  • Spinal cord injuries: When a biker sustains a spinal cord injury, the trauma may prove serious enough to cause varying degrees of paralysis. The degree of disability depends on the location and extent of the spine damage. Paralysis usually occurs in areas of the body at and below the damage location.
  • Internal injuries: Internal injuries occur even when the injured biker has no outward signs of trauma. Broken ribs pierce organs, causing internal bleeding. The heart and other critical organs sustain bruises and contusions upon impact.

Do You Need an Attorney to Handle Your Motorcycle Accident Injury Claim?

Yes. When you sustain injuries in a motorcycle accident, we don’t recommend going it alone. In resolving your claim, you must interact with the negligent driver, the at-fault insurance companies, and all of the defense attorneys. If your case has complicated liability issues or complex injuries, the experience that the other side has with these issues will place you at a distinct disadvantage. When you have no experience evaluating injury damages, insurance companies don’t always negotiate fairly.

When you work with personal injury attorneys, they provide a long list of legal services, including:

  • Investigate your accident
  • Interact with insurers and attorneys
  • Resolve liability issues
  • Evaluate your injury claim
  • Negotiate the best possible settlement
  • File suit and try your case if necessary
  • Handle your claim while you focus on healing

When you consult with an attorney, you will receive an initial, free consultation, and you won’t have to commit to taking action.
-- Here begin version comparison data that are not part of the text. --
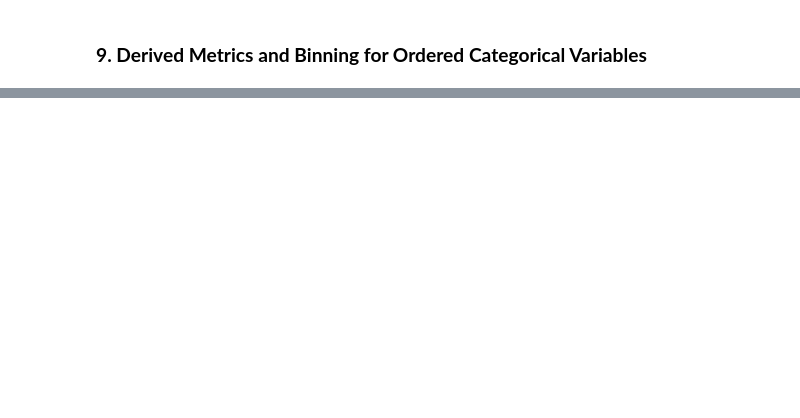
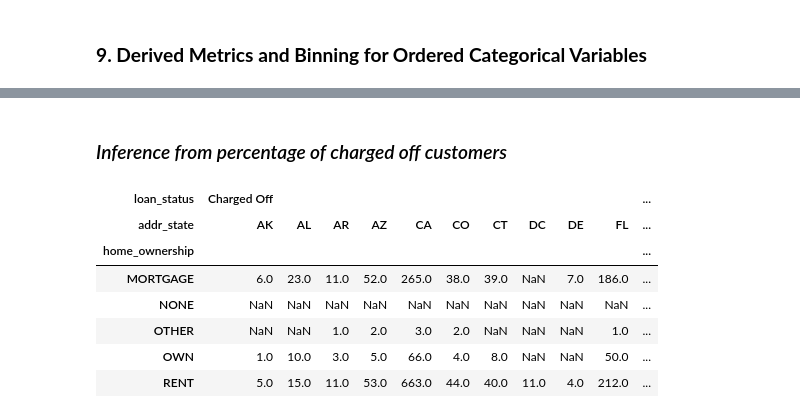
Before and after one commit to karthickchetti/LendingClubCaseStudy, a Jupyter notebook: Karthick_Chetti.ipynb, the cells around one changed output, grey strips where cells are left out. Drawn from its saved outputs; the diff is of its cells as text; code cells hidden in the pictures; blank space fills up the shorter version.

```diff
--- a/Karthick_Chetti.ipynb
+++ b/Karthick_Chetti.ipynb
@@ -371,0 +516,15 @@ plt.show()
+# %% [markdown]
+### *Inference from percentage of charged off customers*
+# %%
+pivot=pd.pivot_table(df,values="id",index="home_ownership",columns=("loan_status","addr_state",),aggfunc=lambda x: len(x.unique()))
+# %%
+pivot
+# %% [output]
+| loan_status | Charged Off |  |  |  |  |  |  |  |  |  | ... |
+| addr_state | AK | AL | AR | AZ | CA | CO | CT | DC | DE | FL | ... |
+| home_ownership |  |  |  |  |  |  |  |  |  |  | ... |
+| MORTGAGE | 6.0 | 23.0 | 11.0 | 52.0 | 265.0 | 38.0 | 39.0 | NaN | 7.0 | 186.0 | ... |
+| NONE | NaN | NaN | NaN | NaN | NaN | NaN | NaN | NaN | NaN | NaN | ... |
+| OTHER | NaN | NaN | 1.0 | 2.0 | 3.0 | 2.0 | NaN | NaN | NaN | 1.0 | ... |
+| OWN | 1.0 | 10.0 | 3.0 | 5.0 | 66.0 | 4.0 | 8.0 | NaN | NaN | 50.0 | ... |
+| RENT | 5.0 | 15.0 | 11.0 | 53.0 | 663.0 | 44.0 | 40.0 | 11.0 | 4.0 | 212.0 | ... |
```
Also changed, not shown: parts of 37 cells of this notebook.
You simply discuss your case and learn more about your legal options and then decide where you want to go from there. Contact a motorcycle accident lawyer today for a free case evaluation, during which you can determine your eligibility to pursue compensation for your motorcycle accident injuries.

Andrew Finkelstein

Mr. Finkelstein is the Managing Partner of Finkelstein & Partners, LLP. He has become a noted consumer activist through his representation of injured individuals against corporate wrongdoers and irresponsible parties. An accomplished litigator, Mr. Finkelstein has represented Plaintiffs in wrongful death and catastrophic personal injury cases. He has successfully handled dozens of multi-million dollar cases.